▼

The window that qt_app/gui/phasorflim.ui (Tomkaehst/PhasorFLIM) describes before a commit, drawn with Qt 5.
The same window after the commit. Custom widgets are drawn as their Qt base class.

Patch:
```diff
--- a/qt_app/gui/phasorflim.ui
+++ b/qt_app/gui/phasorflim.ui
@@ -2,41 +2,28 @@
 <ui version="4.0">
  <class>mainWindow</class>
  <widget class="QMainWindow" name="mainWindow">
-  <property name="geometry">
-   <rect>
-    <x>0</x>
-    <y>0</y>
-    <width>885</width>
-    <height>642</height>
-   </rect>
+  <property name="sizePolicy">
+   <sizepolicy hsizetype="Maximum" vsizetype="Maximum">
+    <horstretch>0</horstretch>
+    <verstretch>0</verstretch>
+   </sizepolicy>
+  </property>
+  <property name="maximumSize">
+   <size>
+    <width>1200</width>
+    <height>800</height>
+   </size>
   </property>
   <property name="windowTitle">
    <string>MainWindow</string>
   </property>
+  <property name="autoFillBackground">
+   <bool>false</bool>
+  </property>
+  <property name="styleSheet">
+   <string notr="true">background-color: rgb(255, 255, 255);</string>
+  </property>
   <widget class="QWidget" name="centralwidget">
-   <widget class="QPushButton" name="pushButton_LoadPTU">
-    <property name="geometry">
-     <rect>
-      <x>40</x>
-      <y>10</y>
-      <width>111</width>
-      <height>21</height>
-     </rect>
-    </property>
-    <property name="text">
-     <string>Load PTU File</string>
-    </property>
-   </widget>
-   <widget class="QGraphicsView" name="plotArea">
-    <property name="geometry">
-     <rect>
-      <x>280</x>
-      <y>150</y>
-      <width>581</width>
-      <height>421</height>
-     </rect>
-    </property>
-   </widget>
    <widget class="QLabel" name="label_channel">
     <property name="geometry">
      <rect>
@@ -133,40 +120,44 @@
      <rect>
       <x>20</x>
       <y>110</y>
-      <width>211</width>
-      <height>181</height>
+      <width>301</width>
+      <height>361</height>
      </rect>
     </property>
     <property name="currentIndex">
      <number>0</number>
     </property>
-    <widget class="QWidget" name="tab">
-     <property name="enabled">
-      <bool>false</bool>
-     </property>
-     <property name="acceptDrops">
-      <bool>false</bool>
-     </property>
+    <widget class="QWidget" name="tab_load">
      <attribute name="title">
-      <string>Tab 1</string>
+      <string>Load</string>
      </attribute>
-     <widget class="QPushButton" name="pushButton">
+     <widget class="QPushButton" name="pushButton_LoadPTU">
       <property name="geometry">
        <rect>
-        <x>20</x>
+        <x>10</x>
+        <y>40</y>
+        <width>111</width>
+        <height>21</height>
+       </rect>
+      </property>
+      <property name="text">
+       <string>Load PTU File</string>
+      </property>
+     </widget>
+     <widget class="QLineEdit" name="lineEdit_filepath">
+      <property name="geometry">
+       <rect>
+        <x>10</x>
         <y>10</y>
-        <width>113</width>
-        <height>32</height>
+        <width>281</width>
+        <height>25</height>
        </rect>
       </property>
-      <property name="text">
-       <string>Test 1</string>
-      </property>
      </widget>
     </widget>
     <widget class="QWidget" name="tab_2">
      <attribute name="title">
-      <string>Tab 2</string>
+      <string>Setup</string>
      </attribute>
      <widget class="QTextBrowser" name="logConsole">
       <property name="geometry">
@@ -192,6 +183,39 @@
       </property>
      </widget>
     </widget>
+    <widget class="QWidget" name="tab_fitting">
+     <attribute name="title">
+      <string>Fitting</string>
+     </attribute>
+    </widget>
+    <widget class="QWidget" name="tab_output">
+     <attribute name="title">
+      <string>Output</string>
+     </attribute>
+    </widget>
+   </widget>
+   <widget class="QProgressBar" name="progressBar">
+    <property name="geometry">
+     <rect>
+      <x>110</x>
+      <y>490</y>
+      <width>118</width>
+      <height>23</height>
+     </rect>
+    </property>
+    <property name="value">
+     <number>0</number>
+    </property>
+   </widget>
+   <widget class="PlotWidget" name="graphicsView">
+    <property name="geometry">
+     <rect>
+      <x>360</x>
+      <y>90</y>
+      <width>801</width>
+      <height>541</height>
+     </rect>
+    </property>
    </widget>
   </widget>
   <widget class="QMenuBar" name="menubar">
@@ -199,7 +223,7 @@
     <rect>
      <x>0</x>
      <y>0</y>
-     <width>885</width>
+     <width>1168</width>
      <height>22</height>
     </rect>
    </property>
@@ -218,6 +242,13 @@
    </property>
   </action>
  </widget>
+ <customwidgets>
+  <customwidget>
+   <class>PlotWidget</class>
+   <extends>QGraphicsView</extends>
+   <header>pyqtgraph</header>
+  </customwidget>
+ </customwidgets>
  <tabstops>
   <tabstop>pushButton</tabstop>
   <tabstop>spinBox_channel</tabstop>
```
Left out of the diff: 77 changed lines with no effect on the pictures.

▲
▼

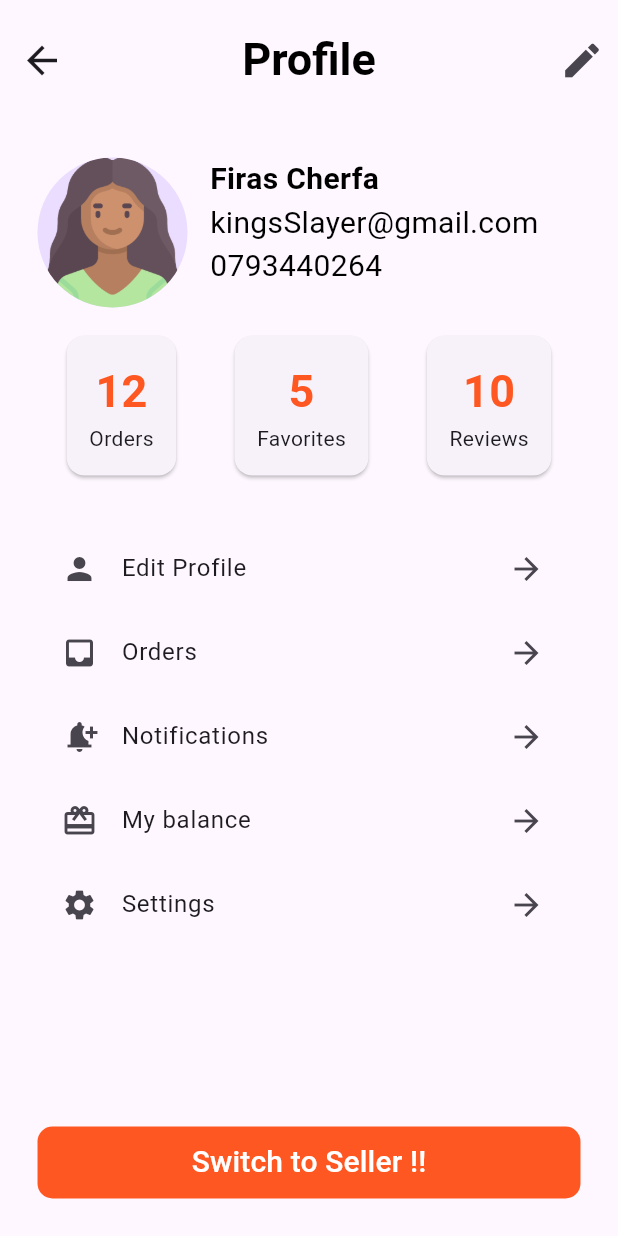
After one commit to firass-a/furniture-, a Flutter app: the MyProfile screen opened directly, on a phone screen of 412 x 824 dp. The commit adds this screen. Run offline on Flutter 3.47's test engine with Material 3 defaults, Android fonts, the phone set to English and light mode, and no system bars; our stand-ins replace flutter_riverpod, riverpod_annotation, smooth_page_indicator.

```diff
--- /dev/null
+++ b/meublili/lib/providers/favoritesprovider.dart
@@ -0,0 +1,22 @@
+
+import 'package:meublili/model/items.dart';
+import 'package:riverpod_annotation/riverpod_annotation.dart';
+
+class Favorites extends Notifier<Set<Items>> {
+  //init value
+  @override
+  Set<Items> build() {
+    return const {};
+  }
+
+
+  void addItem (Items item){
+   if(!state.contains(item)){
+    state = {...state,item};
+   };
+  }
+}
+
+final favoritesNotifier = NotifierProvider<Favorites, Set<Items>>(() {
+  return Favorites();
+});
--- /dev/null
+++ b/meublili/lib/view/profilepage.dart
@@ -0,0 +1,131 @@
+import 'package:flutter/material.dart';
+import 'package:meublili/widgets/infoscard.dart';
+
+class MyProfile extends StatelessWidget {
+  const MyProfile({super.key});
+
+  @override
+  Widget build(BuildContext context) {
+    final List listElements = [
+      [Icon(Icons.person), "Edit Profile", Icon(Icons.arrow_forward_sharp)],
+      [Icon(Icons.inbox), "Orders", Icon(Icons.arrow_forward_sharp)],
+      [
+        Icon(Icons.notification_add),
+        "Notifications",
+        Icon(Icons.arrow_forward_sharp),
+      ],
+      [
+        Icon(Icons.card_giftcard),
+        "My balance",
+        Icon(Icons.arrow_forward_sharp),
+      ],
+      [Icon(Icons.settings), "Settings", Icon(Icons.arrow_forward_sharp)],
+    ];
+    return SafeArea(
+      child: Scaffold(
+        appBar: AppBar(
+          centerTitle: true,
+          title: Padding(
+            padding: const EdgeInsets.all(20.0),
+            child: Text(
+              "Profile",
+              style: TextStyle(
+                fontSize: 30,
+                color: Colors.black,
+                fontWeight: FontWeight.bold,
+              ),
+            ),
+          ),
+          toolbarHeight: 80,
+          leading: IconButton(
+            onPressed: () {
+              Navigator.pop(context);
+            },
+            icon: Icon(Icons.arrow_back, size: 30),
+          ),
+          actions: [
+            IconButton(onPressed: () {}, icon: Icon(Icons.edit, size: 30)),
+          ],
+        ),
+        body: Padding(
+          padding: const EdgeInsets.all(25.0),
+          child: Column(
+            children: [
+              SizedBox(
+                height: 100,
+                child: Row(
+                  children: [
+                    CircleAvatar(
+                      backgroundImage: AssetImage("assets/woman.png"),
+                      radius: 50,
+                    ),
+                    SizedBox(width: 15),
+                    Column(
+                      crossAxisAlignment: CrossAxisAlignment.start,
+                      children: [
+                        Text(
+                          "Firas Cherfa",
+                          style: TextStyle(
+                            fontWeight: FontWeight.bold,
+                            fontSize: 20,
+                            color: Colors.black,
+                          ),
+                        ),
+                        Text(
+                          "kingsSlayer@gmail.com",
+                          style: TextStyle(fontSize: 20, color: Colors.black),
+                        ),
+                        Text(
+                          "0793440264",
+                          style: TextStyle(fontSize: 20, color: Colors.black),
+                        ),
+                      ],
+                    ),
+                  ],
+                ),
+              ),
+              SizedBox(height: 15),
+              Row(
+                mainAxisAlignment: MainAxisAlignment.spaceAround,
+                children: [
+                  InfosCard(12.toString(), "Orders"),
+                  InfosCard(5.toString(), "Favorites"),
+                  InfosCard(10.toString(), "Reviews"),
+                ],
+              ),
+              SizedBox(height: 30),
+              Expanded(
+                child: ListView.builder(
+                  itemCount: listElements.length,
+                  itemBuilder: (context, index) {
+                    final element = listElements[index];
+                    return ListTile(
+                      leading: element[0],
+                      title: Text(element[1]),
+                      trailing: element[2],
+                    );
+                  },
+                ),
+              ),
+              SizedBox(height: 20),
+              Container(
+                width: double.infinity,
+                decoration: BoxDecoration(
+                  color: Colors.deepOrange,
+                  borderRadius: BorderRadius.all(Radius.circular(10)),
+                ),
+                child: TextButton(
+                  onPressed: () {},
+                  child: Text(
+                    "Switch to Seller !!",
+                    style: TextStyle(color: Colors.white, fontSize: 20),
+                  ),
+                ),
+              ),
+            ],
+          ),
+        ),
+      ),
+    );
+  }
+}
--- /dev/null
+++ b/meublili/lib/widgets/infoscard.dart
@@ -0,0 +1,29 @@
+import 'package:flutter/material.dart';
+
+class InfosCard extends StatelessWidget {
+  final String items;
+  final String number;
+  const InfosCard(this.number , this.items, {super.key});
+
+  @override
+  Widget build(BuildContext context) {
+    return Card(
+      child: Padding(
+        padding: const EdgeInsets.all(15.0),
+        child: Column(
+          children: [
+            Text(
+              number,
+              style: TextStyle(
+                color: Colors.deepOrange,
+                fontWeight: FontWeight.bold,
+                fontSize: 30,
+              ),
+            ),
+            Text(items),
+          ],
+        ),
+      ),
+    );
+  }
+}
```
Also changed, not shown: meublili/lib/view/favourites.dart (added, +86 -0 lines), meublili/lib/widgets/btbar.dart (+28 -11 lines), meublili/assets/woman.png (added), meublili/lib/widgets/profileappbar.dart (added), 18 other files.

▲
▼

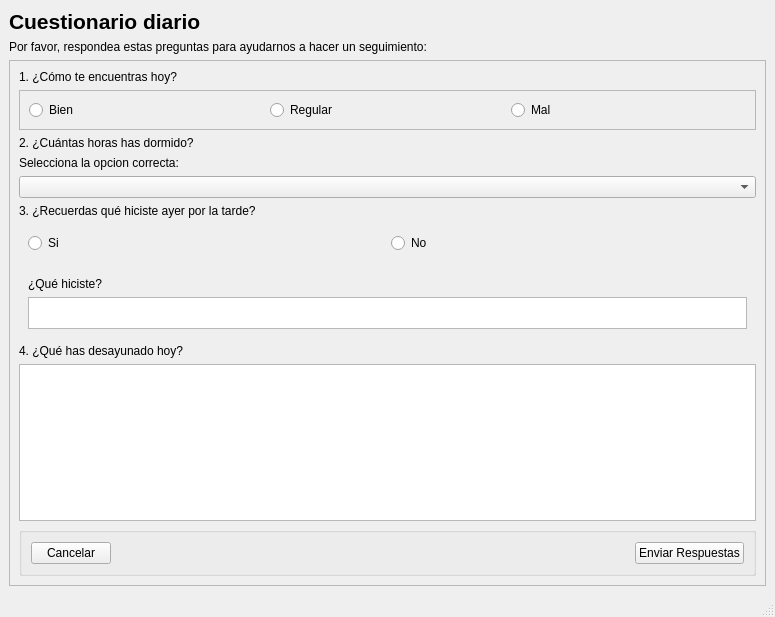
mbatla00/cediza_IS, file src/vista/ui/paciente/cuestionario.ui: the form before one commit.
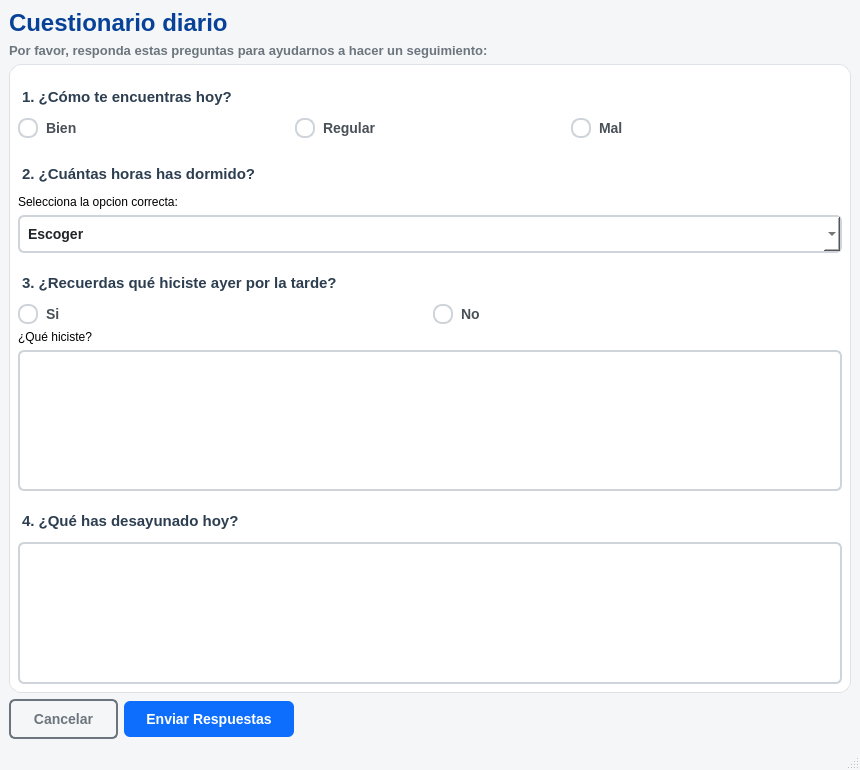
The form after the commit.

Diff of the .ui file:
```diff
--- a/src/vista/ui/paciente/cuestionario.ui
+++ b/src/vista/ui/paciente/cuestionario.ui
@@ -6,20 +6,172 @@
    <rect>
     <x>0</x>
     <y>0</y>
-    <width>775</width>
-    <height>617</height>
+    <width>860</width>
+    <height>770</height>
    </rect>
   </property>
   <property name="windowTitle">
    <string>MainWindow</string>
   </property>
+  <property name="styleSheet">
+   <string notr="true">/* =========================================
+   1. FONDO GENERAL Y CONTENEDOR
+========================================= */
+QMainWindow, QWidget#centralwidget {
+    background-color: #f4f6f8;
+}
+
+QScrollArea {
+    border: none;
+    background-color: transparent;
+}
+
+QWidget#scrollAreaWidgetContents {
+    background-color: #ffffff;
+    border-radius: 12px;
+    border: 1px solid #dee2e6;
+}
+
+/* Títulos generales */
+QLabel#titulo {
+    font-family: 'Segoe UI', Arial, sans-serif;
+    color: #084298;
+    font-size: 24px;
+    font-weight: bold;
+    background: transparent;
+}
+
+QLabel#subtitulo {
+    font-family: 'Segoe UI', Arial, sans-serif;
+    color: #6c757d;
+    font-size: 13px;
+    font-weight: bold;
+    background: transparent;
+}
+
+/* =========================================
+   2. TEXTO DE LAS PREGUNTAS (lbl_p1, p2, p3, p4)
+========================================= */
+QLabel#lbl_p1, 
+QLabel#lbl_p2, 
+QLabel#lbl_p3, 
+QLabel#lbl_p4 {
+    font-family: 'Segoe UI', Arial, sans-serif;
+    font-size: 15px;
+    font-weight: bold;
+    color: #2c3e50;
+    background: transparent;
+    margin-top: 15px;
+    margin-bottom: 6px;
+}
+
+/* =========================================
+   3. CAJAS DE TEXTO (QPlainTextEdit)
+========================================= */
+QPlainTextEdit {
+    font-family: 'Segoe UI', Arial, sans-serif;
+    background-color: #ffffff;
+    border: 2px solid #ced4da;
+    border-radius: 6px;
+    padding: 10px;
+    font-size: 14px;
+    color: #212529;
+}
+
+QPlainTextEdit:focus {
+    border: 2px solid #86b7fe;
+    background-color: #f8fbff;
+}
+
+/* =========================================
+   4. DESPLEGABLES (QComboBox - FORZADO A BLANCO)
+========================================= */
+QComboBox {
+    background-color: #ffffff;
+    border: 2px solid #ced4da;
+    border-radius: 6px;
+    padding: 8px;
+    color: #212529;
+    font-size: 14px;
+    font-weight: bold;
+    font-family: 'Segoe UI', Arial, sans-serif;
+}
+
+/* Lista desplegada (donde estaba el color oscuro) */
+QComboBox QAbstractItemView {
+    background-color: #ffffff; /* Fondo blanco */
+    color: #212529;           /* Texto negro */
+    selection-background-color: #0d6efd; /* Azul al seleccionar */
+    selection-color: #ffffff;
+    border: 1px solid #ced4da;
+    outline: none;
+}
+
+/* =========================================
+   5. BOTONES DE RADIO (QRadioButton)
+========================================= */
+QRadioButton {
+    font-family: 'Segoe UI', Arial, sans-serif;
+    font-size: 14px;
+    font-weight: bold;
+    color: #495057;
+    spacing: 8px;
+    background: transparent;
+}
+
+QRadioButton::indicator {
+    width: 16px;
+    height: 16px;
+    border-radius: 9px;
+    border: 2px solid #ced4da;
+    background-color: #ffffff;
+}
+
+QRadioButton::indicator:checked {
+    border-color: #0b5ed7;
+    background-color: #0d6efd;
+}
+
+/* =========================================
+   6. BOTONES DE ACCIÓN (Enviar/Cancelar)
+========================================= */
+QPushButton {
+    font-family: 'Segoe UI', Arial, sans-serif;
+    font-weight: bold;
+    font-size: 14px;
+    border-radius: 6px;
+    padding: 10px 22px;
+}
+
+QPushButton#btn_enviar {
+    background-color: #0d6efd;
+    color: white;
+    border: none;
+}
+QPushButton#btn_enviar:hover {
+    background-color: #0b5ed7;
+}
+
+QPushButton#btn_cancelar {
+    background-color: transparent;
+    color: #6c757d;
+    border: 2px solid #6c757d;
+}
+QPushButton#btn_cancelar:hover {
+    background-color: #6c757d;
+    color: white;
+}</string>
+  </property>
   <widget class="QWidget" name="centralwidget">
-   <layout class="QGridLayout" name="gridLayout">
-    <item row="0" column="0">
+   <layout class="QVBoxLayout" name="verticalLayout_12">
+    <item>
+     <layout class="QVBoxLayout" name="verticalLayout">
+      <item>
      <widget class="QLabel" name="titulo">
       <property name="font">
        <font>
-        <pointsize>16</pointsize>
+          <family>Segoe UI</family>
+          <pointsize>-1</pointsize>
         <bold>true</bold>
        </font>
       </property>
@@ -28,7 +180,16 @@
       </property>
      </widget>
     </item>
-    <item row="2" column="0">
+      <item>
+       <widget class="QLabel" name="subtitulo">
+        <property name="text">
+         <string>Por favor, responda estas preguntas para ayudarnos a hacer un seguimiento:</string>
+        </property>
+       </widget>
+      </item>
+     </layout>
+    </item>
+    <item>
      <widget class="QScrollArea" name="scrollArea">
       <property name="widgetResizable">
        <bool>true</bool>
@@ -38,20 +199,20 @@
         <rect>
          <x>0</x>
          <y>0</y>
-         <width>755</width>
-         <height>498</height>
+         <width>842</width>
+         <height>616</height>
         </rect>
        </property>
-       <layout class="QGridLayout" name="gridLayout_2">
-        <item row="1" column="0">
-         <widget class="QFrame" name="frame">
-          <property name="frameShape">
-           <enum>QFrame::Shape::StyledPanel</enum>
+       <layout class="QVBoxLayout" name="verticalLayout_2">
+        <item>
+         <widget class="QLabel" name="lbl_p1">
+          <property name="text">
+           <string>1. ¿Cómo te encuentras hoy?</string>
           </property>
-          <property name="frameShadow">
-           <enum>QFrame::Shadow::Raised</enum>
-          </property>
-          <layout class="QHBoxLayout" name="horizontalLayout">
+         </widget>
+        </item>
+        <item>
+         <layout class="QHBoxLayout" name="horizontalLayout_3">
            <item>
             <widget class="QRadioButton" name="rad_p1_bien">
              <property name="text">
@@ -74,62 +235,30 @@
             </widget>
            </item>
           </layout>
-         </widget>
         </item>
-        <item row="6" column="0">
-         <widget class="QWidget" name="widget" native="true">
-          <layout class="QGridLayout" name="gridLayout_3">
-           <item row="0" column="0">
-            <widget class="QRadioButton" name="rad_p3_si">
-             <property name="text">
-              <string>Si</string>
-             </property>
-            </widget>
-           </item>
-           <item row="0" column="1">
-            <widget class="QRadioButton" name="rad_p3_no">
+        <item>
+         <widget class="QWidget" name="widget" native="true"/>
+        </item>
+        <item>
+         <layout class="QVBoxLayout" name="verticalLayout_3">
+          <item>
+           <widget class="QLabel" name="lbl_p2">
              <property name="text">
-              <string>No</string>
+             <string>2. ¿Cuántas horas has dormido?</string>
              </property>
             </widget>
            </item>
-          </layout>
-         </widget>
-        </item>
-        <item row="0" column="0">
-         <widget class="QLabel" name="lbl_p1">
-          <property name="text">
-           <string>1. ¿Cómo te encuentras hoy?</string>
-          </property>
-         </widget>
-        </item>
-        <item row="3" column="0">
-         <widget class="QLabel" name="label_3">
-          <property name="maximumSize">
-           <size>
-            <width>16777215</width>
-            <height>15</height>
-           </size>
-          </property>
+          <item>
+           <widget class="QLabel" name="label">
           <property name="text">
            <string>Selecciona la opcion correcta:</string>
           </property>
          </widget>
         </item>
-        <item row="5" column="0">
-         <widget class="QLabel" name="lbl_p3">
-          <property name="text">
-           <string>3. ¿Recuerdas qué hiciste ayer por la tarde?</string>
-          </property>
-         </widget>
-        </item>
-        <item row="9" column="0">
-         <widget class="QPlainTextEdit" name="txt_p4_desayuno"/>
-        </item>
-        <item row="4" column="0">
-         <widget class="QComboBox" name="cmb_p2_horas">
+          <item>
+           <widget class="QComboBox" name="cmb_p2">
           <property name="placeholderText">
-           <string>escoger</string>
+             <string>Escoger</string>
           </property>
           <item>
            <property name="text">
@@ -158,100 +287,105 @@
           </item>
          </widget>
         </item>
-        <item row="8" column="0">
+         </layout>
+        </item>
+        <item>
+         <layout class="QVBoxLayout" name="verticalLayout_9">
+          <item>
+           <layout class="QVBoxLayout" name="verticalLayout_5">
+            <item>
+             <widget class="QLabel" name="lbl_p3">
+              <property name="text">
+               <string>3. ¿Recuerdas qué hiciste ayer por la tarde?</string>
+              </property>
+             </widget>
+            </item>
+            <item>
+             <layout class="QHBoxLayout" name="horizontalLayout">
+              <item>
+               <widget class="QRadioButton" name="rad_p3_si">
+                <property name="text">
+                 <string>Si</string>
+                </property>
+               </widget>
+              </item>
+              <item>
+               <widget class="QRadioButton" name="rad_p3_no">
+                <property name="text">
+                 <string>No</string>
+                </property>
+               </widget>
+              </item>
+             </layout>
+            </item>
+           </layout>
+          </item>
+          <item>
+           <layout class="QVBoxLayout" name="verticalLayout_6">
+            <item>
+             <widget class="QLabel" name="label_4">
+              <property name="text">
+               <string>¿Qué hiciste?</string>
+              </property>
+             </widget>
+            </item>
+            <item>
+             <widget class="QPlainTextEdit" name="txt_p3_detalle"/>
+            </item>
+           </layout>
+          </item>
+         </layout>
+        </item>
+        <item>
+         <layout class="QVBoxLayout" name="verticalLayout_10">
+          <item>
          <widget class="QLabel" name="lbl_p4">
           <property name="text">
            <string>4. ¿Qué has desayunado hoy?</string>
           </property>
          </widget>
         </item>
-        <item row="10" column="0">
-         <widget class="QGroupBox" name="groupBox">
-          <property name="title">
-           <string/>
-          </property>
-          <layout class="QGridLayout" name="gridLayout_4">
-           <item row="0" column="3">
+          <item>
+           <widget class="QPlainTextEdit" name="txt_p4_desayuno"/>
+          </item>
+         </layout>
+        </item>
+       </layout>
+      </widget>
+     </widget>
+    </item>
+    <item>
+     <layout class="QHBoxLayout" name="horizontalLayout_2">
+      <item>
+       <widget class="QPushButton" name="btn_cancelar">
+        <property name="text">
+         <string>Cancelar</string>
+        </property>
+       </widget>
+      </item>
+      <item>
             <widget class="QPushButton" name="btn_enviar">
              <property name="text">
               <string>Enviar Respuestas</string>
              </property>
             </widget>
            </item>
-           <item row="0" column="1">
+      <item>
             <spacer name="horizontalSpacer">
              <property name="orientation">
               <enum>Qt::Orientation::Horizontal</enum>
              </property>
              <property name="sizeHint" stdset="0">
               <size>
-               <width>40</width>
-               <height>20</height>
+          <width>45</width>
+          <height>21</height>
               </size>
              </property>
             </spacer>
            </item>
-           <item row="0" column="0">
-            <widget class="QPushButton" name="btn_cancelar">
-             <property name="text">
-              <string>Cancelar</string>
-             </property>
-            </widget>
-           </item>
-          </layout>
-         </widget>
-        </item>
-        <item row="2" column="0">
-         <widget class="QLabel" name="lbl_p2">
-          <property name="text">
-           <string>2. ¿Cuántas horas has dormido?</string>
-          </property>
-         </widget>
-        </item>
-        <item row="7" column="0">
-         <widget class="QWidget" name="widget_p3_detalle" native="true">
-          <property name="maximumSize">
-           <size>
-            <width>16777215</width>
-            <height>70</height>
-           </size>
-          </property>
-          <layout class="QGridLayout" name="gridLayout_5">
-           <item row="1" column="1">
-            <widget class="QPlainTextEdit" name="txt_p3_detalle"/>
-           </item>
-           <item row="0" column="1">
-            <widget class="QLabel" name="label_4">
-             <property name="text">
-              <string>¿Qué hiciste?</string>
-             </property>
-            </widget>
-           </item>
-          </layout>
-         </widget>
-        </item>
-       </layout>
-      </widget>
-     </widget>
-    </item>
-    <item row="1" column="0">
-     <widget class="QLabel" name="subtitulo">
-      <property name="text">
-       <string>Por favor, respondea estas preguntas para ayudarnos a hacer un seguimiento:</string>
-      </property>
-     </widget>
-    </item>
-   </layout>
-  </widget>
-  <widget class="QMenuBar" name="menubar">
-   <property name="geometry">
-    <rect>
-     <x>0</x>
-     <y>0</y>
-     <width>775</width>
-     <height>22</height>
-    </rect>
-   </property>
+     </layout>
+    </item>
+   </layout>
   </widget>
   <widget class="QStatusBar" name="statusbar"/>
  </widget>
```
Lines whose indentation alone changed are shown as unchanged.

▲

_Task to carry out_:
Go through the material and copy out every line with "QHBoxLayout" in it.

_Response below_:
-          <layout class="QHBoxLayout" name="horizontalLayout">
+         <layout class="QHBoxLayout" name="horizontalLayout_3">
+             <layout class="QHBoxLayout" name="horizontalLayout">
+     <layout class="QHBoxLayout" name="horizontalLayout_2">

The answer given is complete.